Thunderwing's Matrix

My Analysis of the Deep Web

Over the past few days, I’ve been reading various posts on the Internet about what is referred to as the “deep Web,” and I’ve found it fascinating. It seems you can find almost anything on the Deep Web, including assassins for hire, child pornography (sickeningly), secret documents, research information that’s publicly available but not necessarily formatted for public consumption, illegal drugs, and many other things. Now, as I’ve read about the Deep Web, there’s some ideas about it I don’t buy. I don’t buy, for example, that there are eight levels to the Web, with the bottom level being run by a massive artificial intelligence formed by the convergence of AIs dumped on the Internet over the past four decades. I also don’t buy that there are parts of the ‘Net that require quantum computing to access, or that QC even exists. I’m sure that it’s being developed right now, but I don’t believe it exists (at least on Earth) yet. However, the Deep Web does, and I’ve divided it up into four levels. My classifications use common Web terms that I’ve slightly repurposed for this purpose.

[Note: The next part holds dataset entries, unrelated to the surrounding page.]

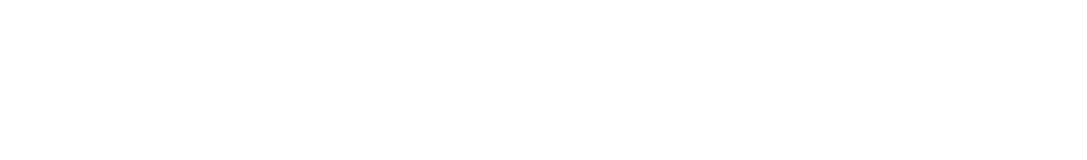
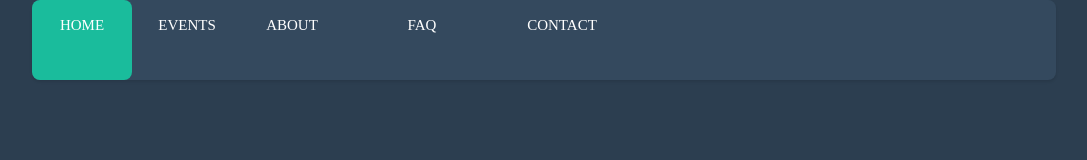
Before and after one commit to DCODeM/InfinixAcad, a plain HTML site: page Pages/home/index.html in a window 1280 px wide. Shown: the whole page, without its empty margins (96-1183 px from the left). Drawn offline with Linux system fonts and the light colour scheme.

Commit message:
Update 1
Navbar -with complete animations added

```diff
--- a/Pages/home/index.html
+++ b/Pages/home/index.html
@@ -5,9 +5,16 @@
     <meta http-equiv="X-UA-Compatible" content="IE=edge">
     <meta name="viewport" content="width=device-width, initial-scale=1.0">
     <title>Infinix Acad</title>
+    <link rel="stylesheet" href="style.css">
 </head>
 <body>
     <nav>
+        <a href="#">Home</a>
+        <a href="#">Events</a>
+        <a href="#">About</a>
+        <a href="#">FAQ</a>
+        <a href="#">Contact</a>
+        <div class="animation start_home"></div>
 
     </nav>
 </body>
--- a/Pages/home/style.css
+++ b/Pages/home/style.css
@@ -0,0 +1,78 @@
+*{
+    margin: 0;
+    padding: 0;
+}
+body{
+    background: #2c3e50;
+}
+nav{
+    position: relative;
+    margin:  auto ;
+    width: 80vw;
+    height: 10vh;
+    background: #34495e;
+    border-radius: 8px;
+    font-size: 0;
+    box-shadow: 0 2px 3px 0 rgba(0, 0,0,.1);
+}
+nav a{
+    font-size: 15px;
+    text-transform: uppercase;
+    color: white;
+    text-decoration: none;
+    line-height: 50px;
+    position: relative;
+    z-index: 1;
+    display: inline-block;
+    text-align: center;
+}
+nav .animation{
+    position: absolute;
+    height: 100%;
+    /* height: 5px; */
+    top : 0;
+    /* bottom: 0; */
+    z-index: 0;
+    background: #1abc9c;
+    border-radius: 8px;
+    transition: all .5s ease 0s;
+}
+
+nav a:nth-child(1){
+    width: 100px;
+}
+nav .start_home, a:nth-child(1):hover~.animation{
+    width: 100px;
+    left: 0;
+}
+nav a:nth-child(2){
+    width : 110px;
+}
+nav a:nth-child(2):hover~.animation{
+    width: 110px;
+    left: 100px;
+}
+
+nav a:nth-child(3){
+    width : 100px;
+}
+nav a:nth-child(3):hover~.animation{
+    width: 110px;
+    left: 210px;
+}
+
+nav a:nth-child(4){
+    width : 160px;
+}
+nav a:nth-child(4):hover~.animation{
+    width: 160px;
+    left: 310px;
+}
+
+nav a:nth-child(5){
+    width : 120px;
+}
+nav a:nth-child(5):hover~.animation{
+    width: 120px;
+    left: 470px;
+}
```
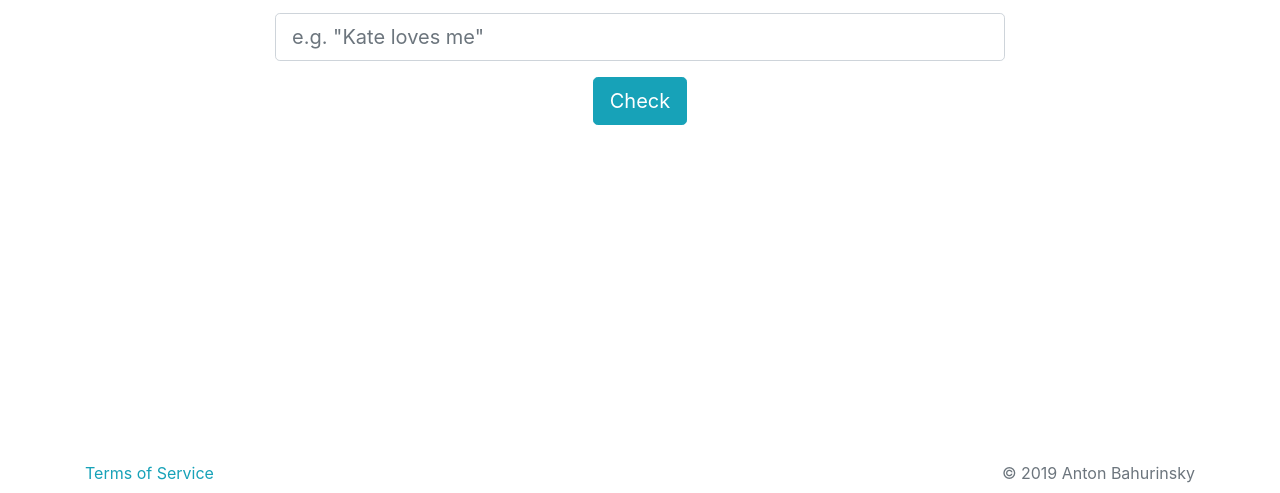
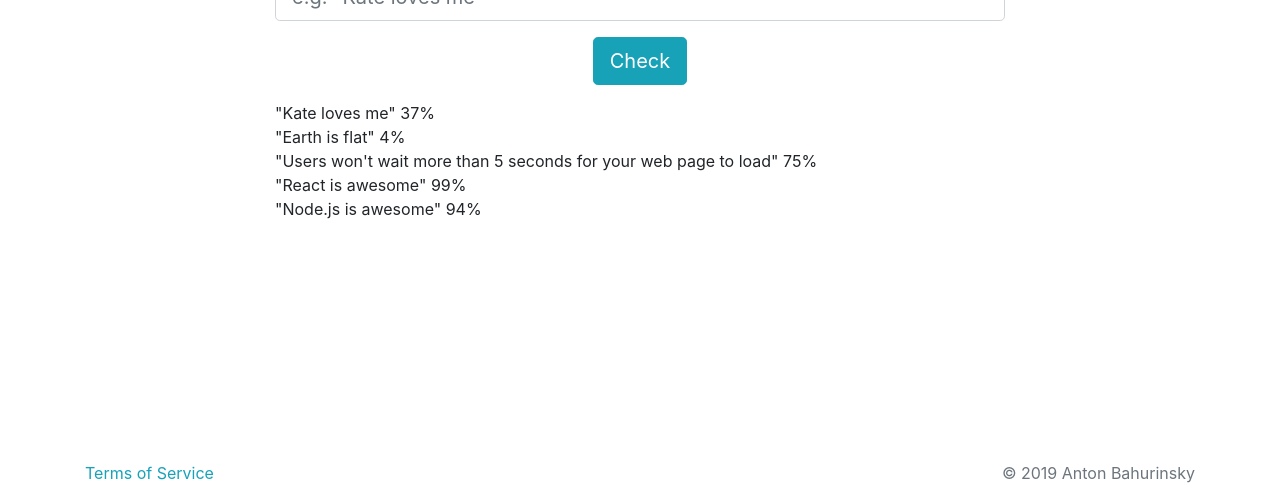
Before and after one commit to toxa16/infometer-frames, a website: page src/index.html in a window 1280 px wide. Shown: the part 307-800 px from the top of the page. Drawn offline with nearby package versions, Linux system fonts and the light colour scheme.

Commit message:
init recent infos

```diff
--- a/package.json
+++ b/package.json
@@ -1,6 +1,6 @@
 {
   "name": "infometer-frames",
-  "version": "0.1.0",
+  "version": "0.3.0-alpha",
   "description": "",
   "main": "index.js",
   "scripts": {
--- a/src/index.html
+++ b/src/index.html
@@ -44,9 +44,10 @@
         <div class="col-12 col-md-10 col-lg-8 mx-auto">
 
           <!-- Content start -->
+          <div>
             <h1 class="font-weight-bold text-info">InfoMeter</h1>
             <p>Check your info now!</p>
-          <form action="#">
+            <form action="/result" method="get">
               <div class="form-group">
                 <input class="form-control form-control-lg" type="text"
                     name="q" placeholder="e.g. &quot;Kate loves me&quot;" />
@@ -55,6 +56,15 @@
                 <button type="submit" class="btn btn-info btn-lg">Check</button>
               </div>
             </form>
+
+            <div class="text-left">
+              <div>"Kate loves me" 37%</div>
+              <div>"Earth is flat" 4%</div>
+              <div>"Users won't wait more than 5 seconds for your web page to load" 75%</div>
+              <div>"React is awesome" 99%</div>
+              <div>"Node.js is awesome" 94%</div>
+            </div>
+          </div>
           <!-- / Content end -->
 
         </div>
```
Lines whose indentation alone changed are shown as unchanged.
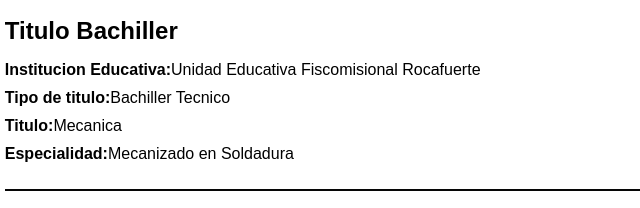
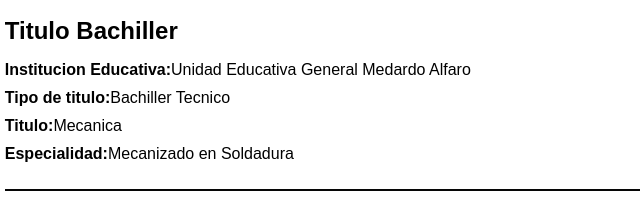
Before and after one commit to LimbertUwU/Trabajo, a plain HTML site: page BIOGRAFIA.html in a window 1280 px wide. Shown: the part 468-676 px from the top of the page, 548-1188 px from the left. Drawn offline with Linux system fonts and the light colour scheme.

Commit message:
Update BIOGRAFIA.html

```diff
--- a/BIOGRAFIA.html
+++ b/BIOGRAFIA.html
@@ -125,7 +125,7 @@
             <div class="section">
                 <h2>Titulo Bachiller </h2>
                 <ul>
-                    <li><b>Institucion Educativa:</b>Unidad Educativa Fiscomisional Rocafuerte</li>
+                    <li><b>Institucion Educativa:</b>Unidad Educativa General Medardo Alfaro</li>
                     <li><b>Tipo de titulo:</b>Bachiller Tecnico</li>
                     <li><b>Titulo:</b>Mecanica</li>
                     <li><b>Especialidad:</b>Mecanizado en Soldadura</li>
```
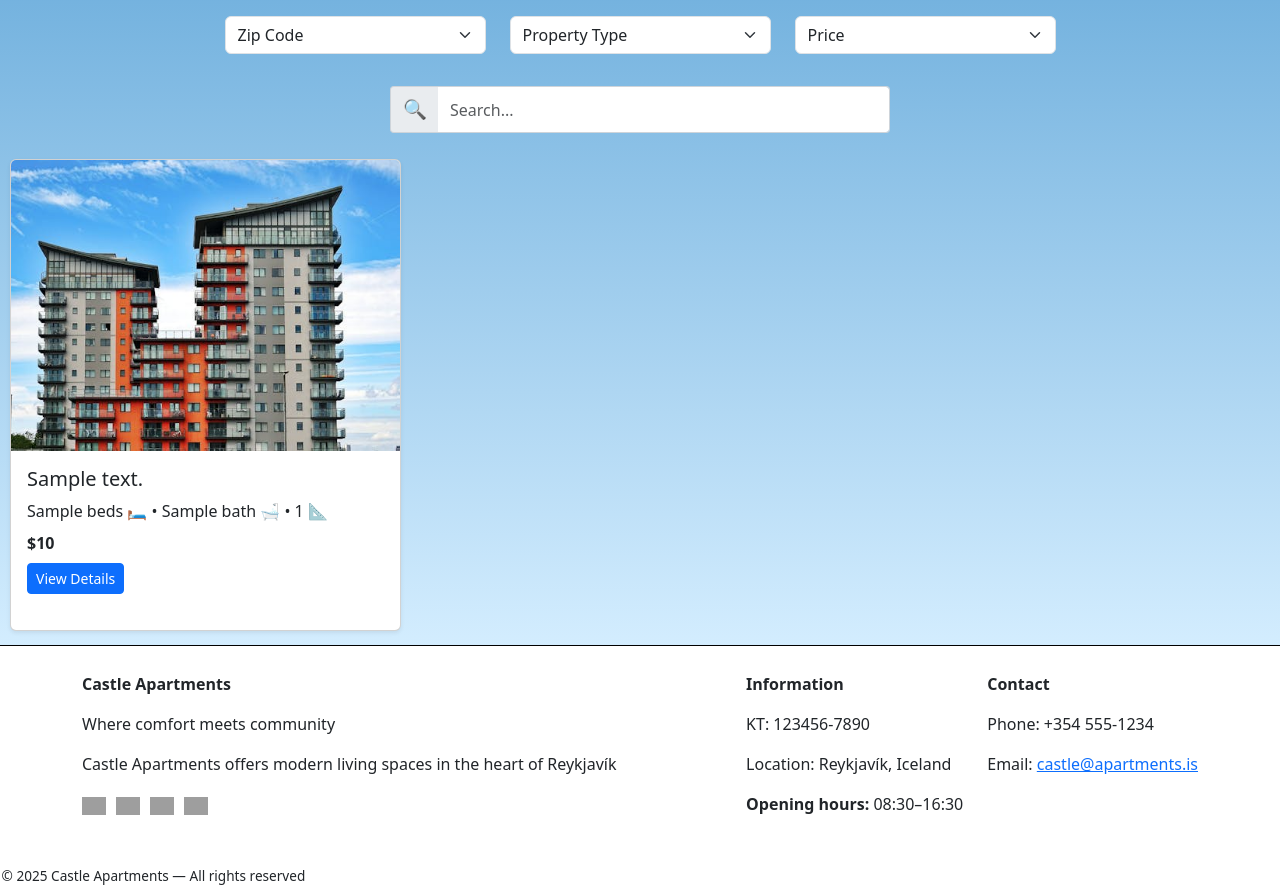
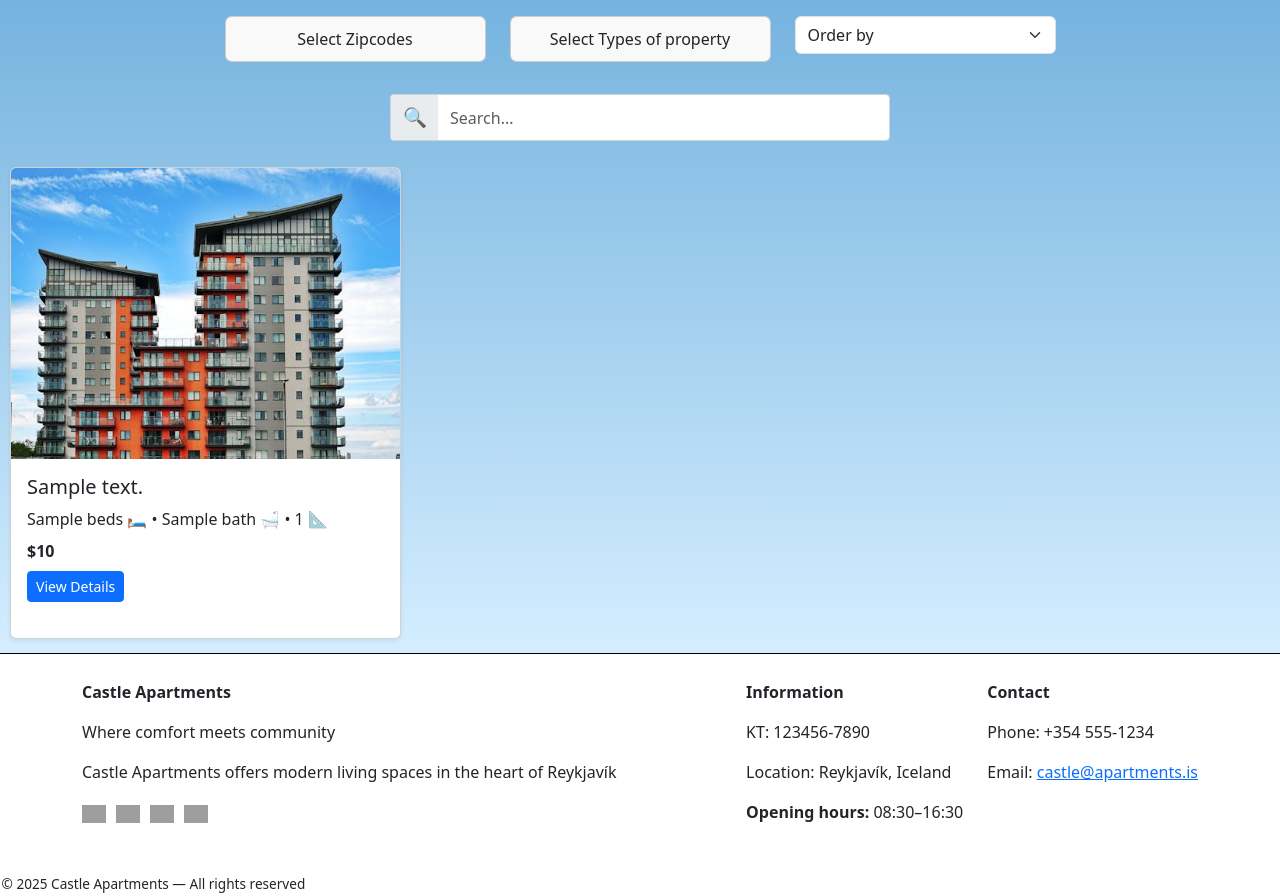
Before and after one commit to CoreMaker94/CastleApartments, a Django app: template templates/property/properties.html in a window 1280 px wide. Shown: the part 142-1038 px from the top of the page. Run offline with Django 3.2, Linux system fonts and the light colour scheme; the template is opened without the code that fills it: most values are stand-ins (such as "Sample title", 1, 10 or a date in 2020); grey boxes are pictures that could not be loaded.

Commit message:
Reworked property filter

```diff
--- /dev/null
+++ b/static/css/property-filter.css
@@ -0,0 +1,34 @@
+.filter-list{
+    list-style-type: none;
+    text-align: left;
+}
+.dropdown {
+  position: relative;
+  display: inline-block;
+}
+
+.dropdown-button {
+  padding: 10px;
+  border: 1px solid #ccc;
+  cursor: pointer;
+  background-color: #f9f9f9;
+}
+
+.dropdown-content {
+  display: none;
+  position: absolute;
+  background-color: white;
+  border: 1px solid #ccc;
+  overflow-y: auto;
+  z-index: 1;
+  padding: 10px;
+}
+
+.dropdown-content label {
+  display: block;
+  margin-bottom: 5px;
+}
+
+.dropdown.show .dropdown-content {
+  display: block;
+}
--- a/static/js/property_filter.js
+++ b/static/js/property_filter.js
@@ -1,4 +1,82 @@
-document.addEventListener("DOMContentLoaded", function () {
+document.addEventListener('DOMContentLoaded', function () {
+  function registerSearchButtonHandler() {
+    const searchButton = document.getElementById("search-icon");
+
+    searchButton.addEventListener("click", async function () {
+      const form = document.getElementById("filter-form");
+
+      // Get all checked checkboxes
+      const checkedZips = form.querySelectorAll('input[type="checkbox"][name="zipcodes"]:checked');
+      const checkedTypes = form.querySelectorAll('input[type="checkbox"][name="property_types"]:checked');
+
+      // Collect values
+      const selectedZipcodes = Array.from(checkedZips).map(cb => cb.value);
+      const selectedTypes = Array.from(checkedTypes).map(cb => cb.value);
+
+      // Get search input value
+      const search = document.getElementById("search-value").value.trim();
+
+      // Get orderby value
+      const order_by = document.getElementById("order_by").value
+
+      // Encode parameters safely
+      const zipParam = encodeURIComponent(selectedZipcodes.join(","));
+      const typeParam = encodeURIComponent(selectedTypes.join(","));
+      const searchParam = encodeURIComponent(search);
+      const orderParam = encodeURIComponent(order_by)
+
+
+      // Build query string
+      const query = `?zip_filter=${zipParam}&type_filter=${typeParam}&address_name=${searchParam}&order_by=${orderParam}`;
+
+      console.log(query)
+
+      // Fetch data (example URL — change if needed)
+      try {
+        const response = await fetch(`?${query}`);
+
+        if (response.ok) {
+          const json = await response.json();
+          const properties = json.data;
+
+          let html = "";
+
+          if (properties.length > 0) {
+            html = properties.map((property) => `
+              <div class="col-md-4 mb-4">
+                <div class="card h-100 shadow-sm">
+                  <img src="${property.image}" class="card-img-top" alt="Property Image">
+                  <div class="card-body">
+                    <h5 class="card-title">${property.address}</h5>
+                    <p class="card-text">${property.beds} 🛏️ • ${property.bath} 🛁 • ${property.size} 📐</p>
+                    <p class="card-text"><strong>$${property.price}</strong></p>
+                    <a href="/property/${property.id}" class="btn btn-primary btn-sm">View Details</a>
+                  </div>
+                </div>
+              </div>
+            `).join("");
+          } else {
+            html = `
+              <div class="col-12 text-center mt-4">
+                <div class="alert alert-warning" role="alert">
+                  No properties found matching your criteria.
+                </div>
+              </div>
+            `;
+          }
+
+          propertiesPlaceholder.innerHTML = html;
+        } else {
+          propertiesPlaceholder.innerHTML = "<p class='text-danger'>Failed to load properties.</p>";
+        }
+      } catch (error) {
+        console.error("Error fetching properties:", error);
+      }
+    });
+  }
+});
+// call the function to activate it
+/*document.addEventListener("DOMContentLoaded", function () {
   function registerSearchButtonhandler() {
     const searchButton = document.getElementById("search-icon");
 
@@ -59,5 +137,18 @@ document.addEventListener("DOMContentLoaded", function () {
     });
   }
 
-  registerSearchButtonhandler();
-});
+});*/
+
+function toggleDropdown1() {
+  document.getElementById('ZipcodeDropdown').classList.toggle("show");
+}
+function toggleDropdown2() {
+  document.getElementById('TypeDropdown').classList.toggle("show");
+}
+
+window.onclick = function(event) {
+  const dropdown = document.getElementById("ZipcodeDropdown");
+  if (!event.target.closest('.dropdown-button') && dropdown.classList.contains('show')) {
+    dropdown.classList.remove('show');
+  }
+}
--- a/templates/base.html
+++ b/templates/base.html
@@ -9,6 +9,7 @@
     <link rel="stylesheet" href="{% static 'css/main.css' %}">
     <link rel="stylesheet" href="{% static 'css/forms.css' %}">
     <link rel="stylesheet" href="{% static 'css/profile.css' %}">
+    <link rel="stylesheet" href="{% static 'css/property-filter.css' %}"
 </head>
 <body>
 
--- /dev/null
+++ b/templates/property/_area_list.html
@@ -0,0 +1,8 @@
+<div class="single-area" id="area-{{ area.area }}">
+    <strong>{{ area.area }}</strong>
+    <ul class="filter-list">
+        {% for zip in area.zipcodes %}
+            {% include "property/_zipcode_list.html" with zip=zip %}
+        {% endfor %}
+    </ul>
+</div>
--- /dev/null
+++ b/templates/property/_type_list.html
@@ -0,0 +1,6 @@
+<li>
+  <label>
+    <input type="checkbox" name="property_types" value="{{ type.id }}">
+    {{ type.name }}
+  </label>
+</li>
--- /dev/null
+++ b/templates/property/_zipcode_list.html
@@ -0,0 +1,6 @@
+<li>
+  <label>
+    <input type="checkbox" name="zipcodes" value="{{ zip.id }}">
+    {{ zip.code }} {{ zip.city }}
+  </label>
+</li>
--- a/templates/property/properties.html
+++ b/templates/property/properties.html
@@ -6,35 +6,34 @@
       <form id="filter-form" method="get">
             <div class="row justify-content-center mb-4 text-center">
               <!-- Zip Code Dropdown -->
-              <div class="col-md-3 mb-2">
-                <select id="zipcode-filter" name="zipcode" class="form-select">
-                  <option value="">Zip Code</option>
-                  {% for zip in zipcodes %}
-                    <option value="{{ zip }}" {% if zip == request.GET.zipcode %}selected{% endif %}>
-                      {{ zip }}
-                    </option>
-                  {% endfor %}
-                </select>
-              </div>
-
+                <div class="col-md-3 mb-2 dropdown" id="ZipcodeDropdown">
+                    <div class="form-control dropdown-button" onclick="toggleDropdown1()">Select Zipcodes</div>
+                      <div class="dropdown-content">
+                        {% for area in areas %}
+                            {% include "property/_area_list.html" with area=area %}
+                        {% endfor %}
+                      </div>
+                </div>
               <!-- Property Type Dropdown -->
-              <div class="col-md-3 mb-2">
-                <select id="type-filter" name="property_type" class="form-select">
-                  <option value="">Property Type</option>
-                  {% for type in property_types %}
-                    <option value="{{ type }}" {% if type == request.GET.property_type %}selected{% endif %}>
-                      {{ type }}
-                    </option>
-                  {% endfor %}
-                </select>
+              <div class="col-md-3 mb-2 dropdown" id="TypeDropdown">
+                  <div class="form-control dropdown-button" onclick="toggleDropdown2()">Select Types of property</div>
+                      <div class="dropdown-content" id="TypeDropdown">
+                        <ul class="filter-list">
+                            {% for type in property_types %}
+                                {% include "property/_type_list.html" with type=type %}
+                            {% endfor %}
+                        </ul>
+                      </div>
               </div>
 
               <!-- Price Order Dropdown -->
               <div class="col-md-3 mb-2">
-                <select id="price-filter" name="price_order" class="form-select">
-                  <option value="">Price</option>
-                  <option value="low" {% if request.GET.price_order == 'low' %}selected{% endif %}>Low to High</option>
-                  <option value="high" {% if request.GET.price_order == 'high' %}selected{% endif %}>High to Low</option>
+                <select id="order_by" name="order_by" class="form-select">
+                  <option value="">Order by</option>
+                  <option value="p-asc" {% if request.GET.price_order == 'low' %}selected{% endif %}>Price ascending</option>
+                  <option value="p-desc" {% if request.GET.price_order == 'high' %}selected{% endif %}>Price descending</option>
+                  <option value="n-asc" {% if request.GET.price_order == 'high' %}selected{% endif %}>Address ascending</option>
+                  <option value="n-desc" {% if request.GET.price_order == 'high' %}selected{% endif %}>Address descending</option>
                 </select>
               </div>
             </div>
```
Also changed, not shown: property/views.py (+44 -18 lines).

  1. Surface Web
    • The Surface Web, according to any information on the Deep Web I’ve read online, is anything that can be found in a standard Web search engine such as Google, Bing or Duck Duck Go. If a standard Web search engine can find it, it’s Surface Web.
  2. Deep Web
    • Traditionally, Deep Web refers to anything that cannot be found in a standard search engine. I’m repurposing the term here to refer to Web sites that cannot be found in a standard search engine, but can be found by typing in a direct Web address in a standard Web browser. Fortunately, there are some search engines specifically designed to search the Deep Web, primarily for educational purposes. MakeUseOf posted a list of ten here, and there are others.
  3. Dark Web
    • Often, the terms Deep Web and Dark Web are used interchangeably, though in many cases the term Dark Web is used to refer to Web sites that feature controversial and/or illegal content that are somewhat hidden from the public. Examples would include Anonymous’ secret Website, the Silk Road (a place to purchase illegal drugs on the Internet with Bitcoins), and child pornography. I’m repurposing the term “Dark Web” to refer to Web sites and other Internet content that cannot be found through a standard search engine or through standard Web browsers and protocols.
    • How do you access this content? There are at least three ways I know of, and are probably many more that I don’t. You can install the Tor Web browser to go to .onion pseudo-top level domains. You can also access much Dark Web content through Freenet and I2p. I haven’t accessed the Dark Web and don’t know if I ever will. If you do, however, be careful. I suggest you at least run these apps/services through a VPN and an additional proxy, in a virtual machine specifically set aside for exploring the Dark Web. And please stay away from child pornography. It’s the sickest, most evil thing in the world.
  4. The Wall
    • Again, I’m repurposing a popular Internet term. The term I’m repurposing this time is “pay wall.” A pay wall is a requirement that a user purchase a subscription and use an account, with a user name and password, to access content on a Web site. Examples include many news articles on the Wall Street Journal Website, a Playboy iPad/Desktop Computer subscription or a paid subscription to Shadow Government Statistics.
    • The reason I’m shortening this to the term “Wall” is that, in my list, the fourth “level” of the Internet refers to any content that cannot be viewed without having an account with a user name and password. Besides the pay examples above, some other examples include message boards that you must have an account to view (many message boards allow you to view them without an account, but require one to post), private Twitter or Facebook accounts, and private data storage accounts at sites like Dropbox and Windows Live Skydrive. I also include here the Intranets of various governments, companies and other organizations that are accessed by internal computers that also have Internet access. The Wall extends from the most open areas of the Surface Web all the way down to the deepest parts of the Deep Web and the Dark Web. This does not include private databases kept by individuals, organizations and other groups on non-Internet connected computers.

I am certainly no expert on the Internet. From what I’ve read the past few days, however, this is what I’ve been able to piece together about the deeper parts of the Web. I’ve also read rumors about parts of the Dark Web called Marianas Web and Tsalalnet. I certainly have no proof that these areas of the Dark Web even exist. The rumors I have seen, though, tell me that they are filled with the sickest, most depraved content out there and that the Tsalalnet even may be related to dark mysticism. If these things do exist, my guess is that they are not “levels” of the Web, but perhaps portals to very sick, evil content or message boards featuring such disgusting content. Regardless, I hope you’ve enjoyed reading my very amateur analysis, and that you all continue to enjoy and learn on the Internet. And stay safe, clean and legal, especially if you explore the Deep Web and the Dark Web.